Home | Articles | Forum | Glossary | Books






Compound Generators

Compound generators contain both series and shunt fields. Most large DC machines are compound wound. The series and shunt fields can be connected in two ways. One connection is called long shunt. The long shunt connection has the shunt field connected in parallel with both the armature and series field. This is the most used of the two connections.



The second connection is called short shunt. The short shunt connection has the shunt field connected in parallel with the armature.

The series field is connected in series with the armature. This is a very common connection for DC generators that must be operated in parallel with each other.

--39 Schematic drawing of a long shunt compound generator.

--40 Schematic drawing of a short shunt compound generator.

Compounding

The relationship of the strengths of the two fields in a generator determines the amount of compounding for the machine. A machine is overcompounded when the series field has too much control and the output voltage increases each time a load is added to the generator. Basically, the generator begins to take on the characteristics of a series generator. Overcompounding is characterized by the fact that the output voltage at full load is greater than the output voltage at no load.

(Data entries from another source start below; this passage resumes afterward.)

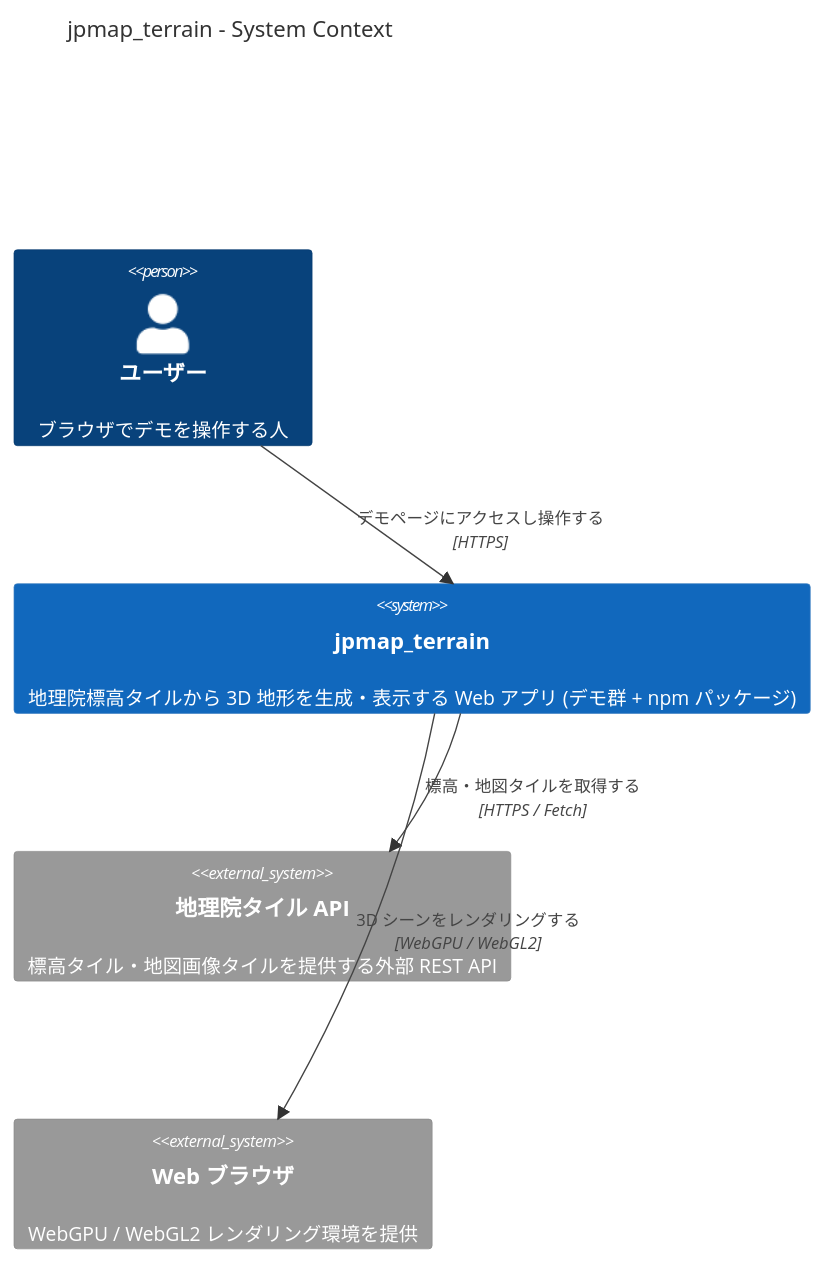
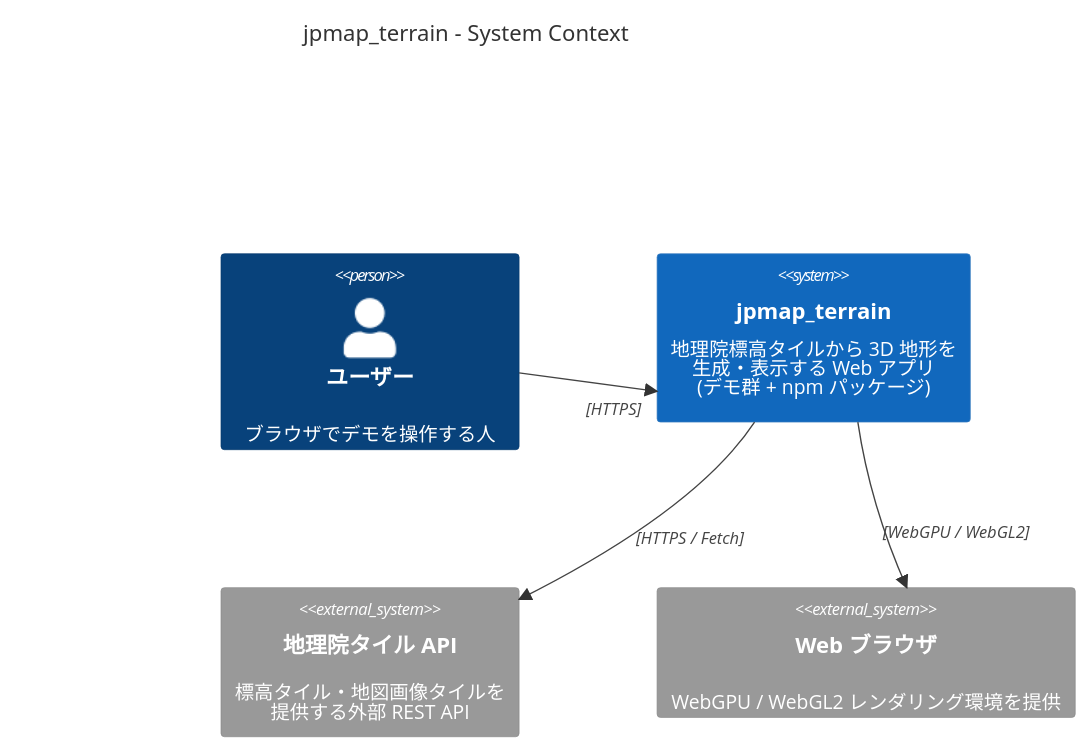
Before and after one commit to 8ga3/jpmap_terrain: the first of 5 diagrams in spec/architecture.md, drawn with Mermaid. The commit also changed other lines of this file, not shown here.

First line of the commit message:
docs: architecture.md の C4 図を見やすく改善する

````diff
--- a/spec/architecture.md
+++ b/spec/architecture.md
@@ -13,15 +13,16 @@
 ```mermaid
 C4Context
   title jpmap_terrain - System Context
+  UpdateLayoutConfig($c4ShapeInRow="3", $c4BoundaryInRow="1")
 
   Person(user, "ユーザー", "ブラウザでデモを操作する人")
 
-  System(jpmap, "jpmap_terrain", "地理院標高タイルから 3D 地形を生成・表示する Web アプリ (デモ群 + npm パッケージ)")
+  System(jpmap, "jpmap_terrain", "地理院標高タイルから 3D 地形を<br/>生成・表示する Web アプリ<br/>(デモ群 + npm パッケージ)")
 
-  System_Ext(gsi, "地理院タイル API", "標高タイル・地図画像タイルを提供する外部 REST API")
+  System_Ext(gsi, "地理院タイル API", "標高タイル・地図画像タイルを<br/>提供する外部 REST API")
   System_Ext(browser, "Web ブラウザ", "WebGPU / WebGL2 レンダリング環境を提供")
 
-  Rel(user, jpmap, "デモページにアクセスし操作する", "HTTPS")
-  Rel(jpmap, gsi, "標高・地図タイルを取得する", "HTTPS / Fetch")
-  Rel(jpmap, browser, "3D シーンをレンダリングする", "WebGPU / WebGL2")
+  Rel_R(user, jpmap, " ", "HTTPS")
+  Rel_R(jpmap, gsi, " ", "HTTPS / Fetch")
+  Rel_D(jpmap, browser, " ", "WebGPU / WebGL2")
 ```
````
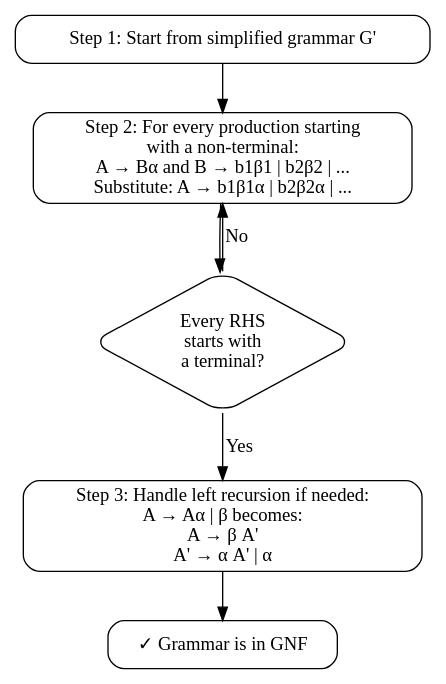
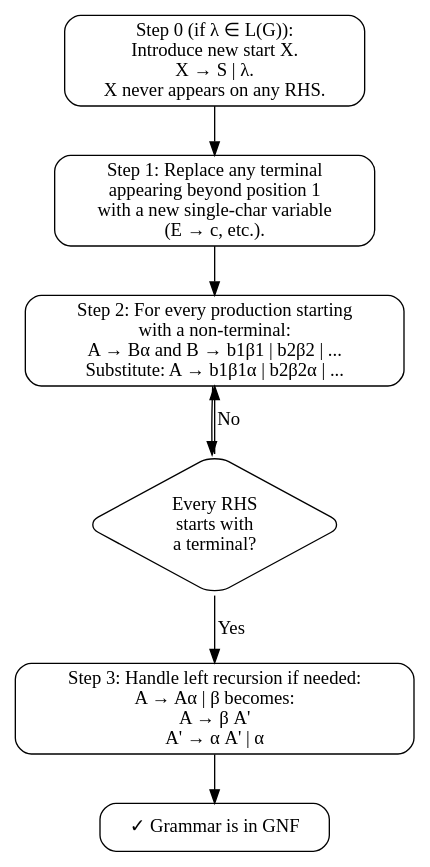
Diagram 35 of 36 in Theoratical/TCS_CHEATSHEET_FINAL.md (w4se05/4lovelyyear), drawn with Graphviz before and after one commit. The commit also changed other lines of this file and 16 other files, not shown here.

````diff
--- a/Theoratical/TCS_CHEATSHEET_FINAL.md
+++ b/Theoratical/TCS_CHEATSHEET_FINAL.md
@@ -1204,16 +1133,18 @@
 ```dot
 digraph G {
     rankdir=TB;
     node [shape=box, style=rounded];
-    A [label="Step 1: Start from simplified grammar G'"];
+    A0 [label="Step 0 (if λ ∈ L(G)):\nIntroduce new start X.\nX → S | λ.\nX never appears on any RHS."];
+    A [label="Step 1: Replace any terminal\nappearing beyond position 1\nwith a new single-char variable\n(E → c, etc.)."];
     B [label="Step 2: For every production starting\nwith a non-terminal:\nA → Bα and B → b1β1 | b2β2 | ...\nSubstitute: A → b1β1α | b2β2α | ..."];
     C [shape=diamond, label="Every RHS\nstarts with\na terminal?"];
     D [label="Step 3: Handle left recursion if needed:\nA → Aα | β becomes:\nA → β A'\nA' → α A' | α"];
     DONE [label="✓ Grammar is in GNF"];
+    A0 -> A;
     A -> B;
     B -> C;
     C -> B [label="No"];
     C -> D [label="Yes"];
     D -> DONE;
 }
 ```
````
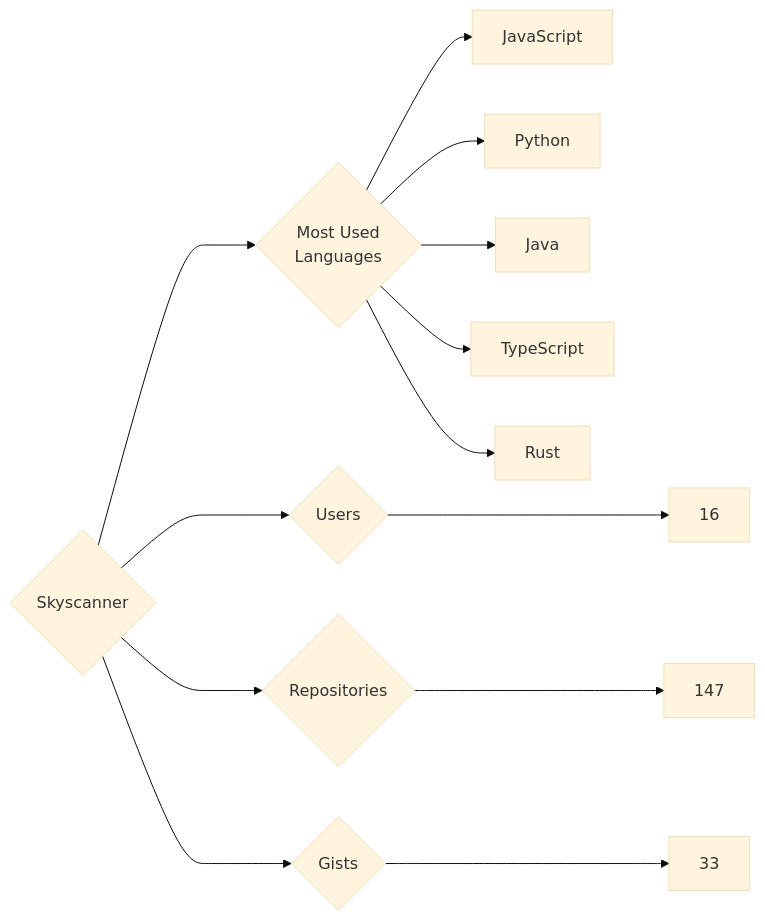
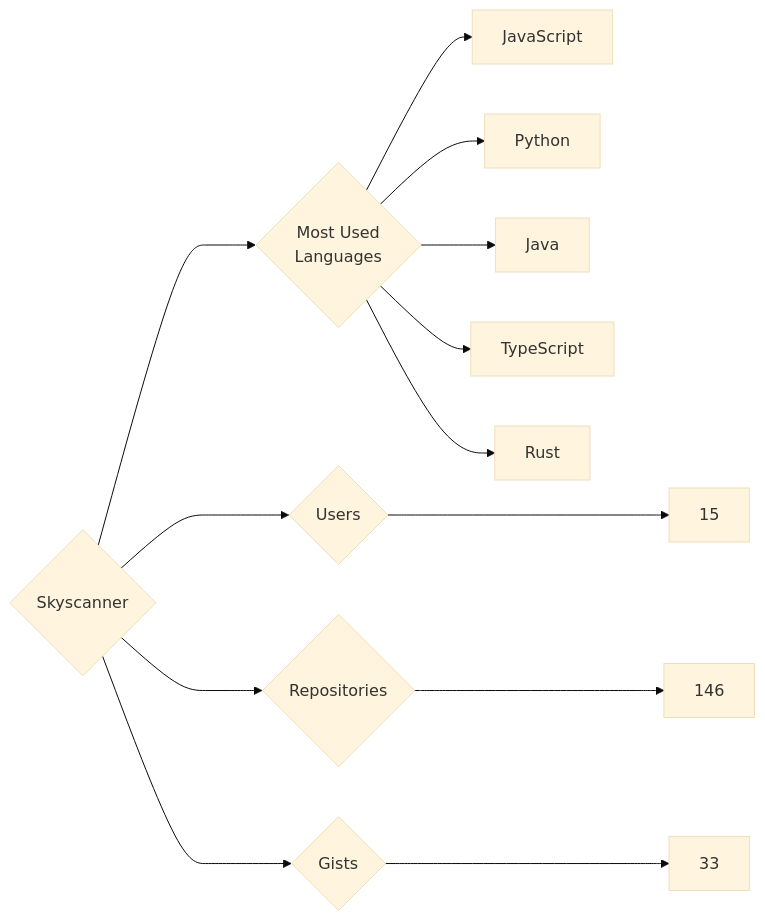
One commit to trickest/insiders changed the diagram in targets/Skyscanner/README.md. Above: the diagram before and after it, drawn with Mermaid (base theme). The commit also changed 1389 other files, not shown here.

````diff
--- a/targets/Skyscanner/README.md
+++ b/targets/Skyscanner/README.md
@@ -3,13 +3,13 @@
 ```mermaid
 graph LR
 COMPANY_NAME{Skyscanner}
-COMPANY_NAME ---> U{Users} ---> UN[16]
-COMPANY_NAME ---> R{Repositories} ---> RN[147]
+COMPANY_NAME ---> U{Users} ---> UN[15]
+COMPANY_NAME ---> R{Repositories} ---> RN[146]
 COMPANY_NAME ---> G{Gists} ---> GN[33]
 COMPANY_NAME ---> ML{Most Used<br>Languages}
 ML --> JavaScript[JavaScript]
 ML --> Python[Python]
 ML --> Java[Java]
 ML --> TypeScript[TypeScript]
 ML --> Rust[Rust]
 ```
````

When the generator is l at compounded, the output voltage is the same at full load as it’s at no load. Flat compounding is accomplished by permitting the series field to increase the output voltage by an amount that is equal to the losses of the generator.

If the series field is too weak, however, the generator becomes undercompounded. This condition is characterized by the fact that the output voltage is less at full load than it’s at no load. When a generator is undercompounded, it has characteristics similar to those of a shunt generator.

--41 Characteristic curves of compound generators. Overcompounded Flat-compounded Undercompounded Differential compound Rated load; Load amperes; Output volts

--42 The series field shunt rheostat controls the amount of compounding. Series field shunt rheostat

Controlling Compounding:

Most DC machines are constructed in such a manner that they are overcompounded if no control is used. This permits the series field strength to be weakened and thereby control the amount of compounding. The amount of compounding is controlled by connecting a low-value variable resistor in parallel with the series field ( --42). This resistor is known as the series field shunt rheostat, or the series field diverter. The rheostat permits part of the current that normally flows through the series field to flow through the resistor.

This reduces the amount of magnetic flux produced by the series field, which reduces the amount of compounding.

Cumulative and Differential Compounding:

DC generators are generally connected in such a manner that they are a cumulative compound. This means that the shunt and series fields are connected in such a manner that when current flows through them they aid each other in the production of magnetism. In the example shown, each of the field windings would produce the same magnetic polarity for the pole piece.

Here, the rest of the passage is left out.